AN EXCLUSIVE INTERVIEW WITH WRITER/DIRECTOR DRAKE DOREMUS
Landmark Theatres: Like Crazy seems like a very personal story. In fact, it feels like we're in that personal story. Where did this story come from? Is some of this from your life? How did you come up with the idea?
Drake Doremus: Yes, the movie really started from wanting to explore some feelings and ideas l had about relationships and long-distance relationships. It's very personal for me, in many ways. I just wanted to tell an honest version of what I have experienced in my life. Anton [Yelchin] and Felicity [Jones] really bought into that and, we, together, made the film.
LT: You start the story in this really romantic space, and then you just throw them apart. Could you talk about the difference in how you crafted the story? From our understanding the script itself was actually a treatment.
DD: Yes, I worked from an outline, or "scriptment," if you will. We'd write fifty pages and figure out exactly what happens in the story, but there's no actual dialogue in the outline. We'd try to find that organically, through the process of rehearsal and shooting the film.
LT: So there was a lot of improv in there. How did that process go? Did you have a lot of rehearsal time?
DD: We only had about a week, Anton and Felicity only met about a week before we started shooting so we had to jump in right away. They had to trust each other, learn the characters and learn what was going on. It was really fast, but in that week, we really immersed ourselves and they checked themselves at the door. I asked them if they had any boundaries during the process, and they didn't. They really did become Jacob and Anna for a month. And that's what I really wanted to do—explore the idea of doing this as real as possible and making it not feel like there are actors or a camera. It's just an exploration of characters essentially.
LT: How specific did you get in that scriptment? In terms of object work, or what they would talk about...the memories...were you very specific or did you let them come up with some of those specifics as they were working?
DD: We were really specific, but there are lots of things you can't be specific about that are magical that you have to let happen. There are so many things, so many quiet moments, where they're sort of looking at each other, and it's silent. Those are my favorite moments in the film because that's still in the improvisational moment even though people aren't talking. For instance, in the scene when Jacob's talking about the Ahi boat in Catalina and talking about taking her and that he likes tuna. In the script it will say something to the effect of "Anna's really upset, she's leaving tomorrow, but she doesn't want to talk about it. Jacob sees two people playing football on the beach and starts making fun of them to try to cheer her up." Which we shot, but that didn't feel right. So we changed it up and went with the Ahi thing. Things just constantly evolve until it feels right.
LT: What struck you most, in this process, as a surprise that the actors came up with?

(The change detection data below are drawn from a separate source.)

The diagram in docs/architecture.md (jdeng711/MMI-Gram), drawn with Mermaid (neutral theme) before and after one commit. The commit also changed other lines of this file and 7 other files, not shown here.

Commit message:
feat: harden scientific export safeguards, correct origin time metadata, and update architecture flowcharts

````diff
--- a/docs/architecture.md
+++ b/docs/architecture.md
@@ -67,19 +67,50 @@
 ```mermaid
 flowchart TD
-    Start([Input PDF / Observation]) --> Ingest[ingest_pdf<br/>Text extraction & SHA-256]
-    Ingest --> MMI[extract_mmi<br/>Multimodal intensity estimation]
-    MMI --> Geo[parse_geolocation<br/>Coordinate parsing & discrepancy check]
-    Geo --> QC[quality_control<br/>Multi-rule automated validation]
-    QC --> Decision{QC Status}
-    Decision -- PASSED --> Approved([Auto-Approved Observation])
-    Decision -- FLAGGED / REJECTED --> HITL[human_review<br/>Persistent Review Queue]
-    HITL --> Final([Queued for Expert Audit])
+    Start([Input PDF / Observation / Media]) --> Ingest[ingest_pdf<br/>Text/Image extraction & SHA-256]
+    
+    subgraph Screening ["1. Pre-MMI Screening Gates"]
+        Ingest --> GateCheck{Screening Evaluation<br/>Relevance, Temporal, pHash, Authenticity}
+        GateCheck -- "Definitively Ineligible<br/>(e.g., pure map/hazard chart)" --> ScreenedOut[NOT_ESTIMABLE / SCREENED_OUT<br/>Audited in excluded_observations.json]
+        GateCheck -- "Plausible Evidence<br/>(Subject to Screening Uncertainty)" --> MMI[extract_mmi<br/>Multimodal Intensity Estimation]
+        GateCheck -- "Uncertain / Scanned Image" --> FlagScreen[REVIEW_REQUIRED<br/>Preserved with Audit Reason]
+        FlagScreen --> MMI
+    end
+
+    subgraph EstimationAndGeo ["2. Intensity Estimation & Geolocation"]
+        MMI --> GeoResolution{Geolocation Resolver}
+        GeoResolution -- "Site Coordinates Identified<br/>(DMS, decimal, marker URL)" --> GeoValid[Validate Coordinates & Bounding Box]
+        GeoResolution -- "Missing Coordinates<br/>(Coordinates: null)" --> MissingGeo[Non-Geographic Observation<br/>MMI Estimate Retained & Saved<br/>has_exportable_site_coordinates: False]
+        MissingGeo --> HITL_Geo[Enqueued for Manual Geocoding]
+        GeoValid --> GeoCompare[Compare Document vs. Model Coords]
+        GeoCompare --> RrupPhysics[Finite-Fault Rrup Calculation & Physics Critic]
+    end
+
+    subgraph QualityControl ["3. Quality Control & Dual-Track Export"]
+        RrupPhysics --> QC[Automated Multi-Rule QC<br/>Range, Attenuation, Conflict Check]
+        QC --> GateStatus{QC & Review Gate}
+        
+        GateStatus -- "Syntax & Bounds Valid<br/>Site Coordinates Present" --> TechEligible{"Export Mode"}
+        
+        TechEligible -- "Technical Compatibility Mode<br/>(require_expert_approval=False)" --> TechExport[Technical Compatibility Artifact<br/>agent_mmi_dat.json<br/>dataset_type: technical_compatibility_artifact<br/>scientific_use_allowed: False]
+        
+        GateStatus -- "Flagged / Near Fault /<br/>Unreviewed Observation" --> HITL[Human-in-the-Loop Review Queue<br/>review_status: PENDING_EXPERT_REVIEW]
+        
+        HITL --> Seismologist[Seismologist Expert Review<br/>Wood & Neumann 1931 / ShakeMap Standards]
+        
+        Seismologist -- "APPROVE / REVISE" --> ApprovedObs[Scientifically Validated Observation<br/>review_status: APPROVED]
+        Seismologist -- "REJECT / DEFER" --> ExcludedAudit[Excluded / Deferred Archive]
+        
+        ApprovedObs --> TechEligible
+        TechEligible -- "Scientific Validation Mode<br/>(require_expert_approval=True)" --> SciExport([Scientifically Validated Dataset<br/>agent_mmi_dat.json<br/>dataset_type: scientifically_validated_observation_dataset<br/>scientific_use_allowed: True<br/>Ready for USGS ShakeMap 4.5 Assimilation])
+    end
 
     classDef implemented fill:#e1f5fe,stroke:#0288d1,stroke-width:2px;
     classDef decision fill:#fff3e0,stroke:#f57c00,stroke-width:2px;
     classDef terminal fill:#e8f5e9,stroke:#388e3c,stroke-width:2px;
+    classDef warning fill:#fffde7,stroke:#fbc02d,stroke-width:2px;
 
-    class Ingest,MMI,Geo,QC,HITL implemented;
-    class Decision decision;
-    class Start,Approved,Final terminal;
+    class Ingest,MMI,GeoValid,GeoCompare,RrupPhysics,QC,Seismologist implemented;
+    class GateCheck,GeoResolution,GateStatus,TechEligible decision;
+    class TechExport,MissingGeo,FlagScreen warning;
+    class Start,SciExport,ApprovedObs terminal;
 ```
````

Was there a moment where you didn't see it going one way, and realized...oh my, this is even more true than I'd even imagined?
DD: Every day they would lose themselves in the scene and it was always exciting to watch them do the first take and have it be very "actorly," and then for them to really kind of forget about it. To just choose the objectives, choose the subtext, lose yourself in the moment and just let it happen. They were amazing once they got on that roll together. They became really good friends and it was a really intimate shooting. I mean, there was nobody in the room, it's the DP [Director of Photography], me and the sound guy and everyone's gone. I mean, it really is fundamentally simple in that sense.
LT: Working in the improv environment, how specific were you with the DP? Did you have any kind of storyboard in terms of camera angles you wanted to get for him, or did you rely on his eye to pick up certain things as they started to go in that direction?
DD: Everything was shot listed, but I'm constantly moving the camera around in the middle of a scene. Whenever I'd see something I'd nudge him, or we'd look at each other and he'd move it. But the things that are most stylized in the film are the time transitions, where there's a time lapse, or we go to six months later, but it's in the same room. Things like that we storyboarded because we wanted those moments to be the most stylized moments in the film. But everything else, we're feeling. But then again, we'll change it up if it doesn't feel right. Every day we'd just push each other to do the best work we can, and because of that, if it doesn't feel right, we just have to tell each other. And from the DP to the actors, we all did that.
LT: Did anything in the story change because of that? Was there something like...oh, now we have to do this instead?
DD: Originally, they stayed together the entire time and we added the visa last minute. No, I'm just kidding! I'm really proud of mapping the story out really specifically, because it really frees the actors up to not have to worry about trying to tell the story to the audience, or through exposition, so they can just lose themselves in the moment and the story will tell itself because we've thought about it so much. Everything was really planned out in that sense.
LT: One of the things that really struck us about the film was that, while watching it, it just felt really real. It didn't feel like they were trying to over-communicate things. Did you have to pull them back at any point? Were they trying too hard to express who their characters were, or was it just easy to just fall into that subtlety?
DD: Yes, every first take is that way. Then it's a stripping down process, where we distill it almost. The first take needs to be that, it needs to be very expository because it's scaffolding. And then they realize it, and they know, and they can feel the beats and then, before you know it, the scene works just as well without any dialogue, but it still says the same thing. It's always stripping down. The first take is always twenty minutes long and then the last take is two.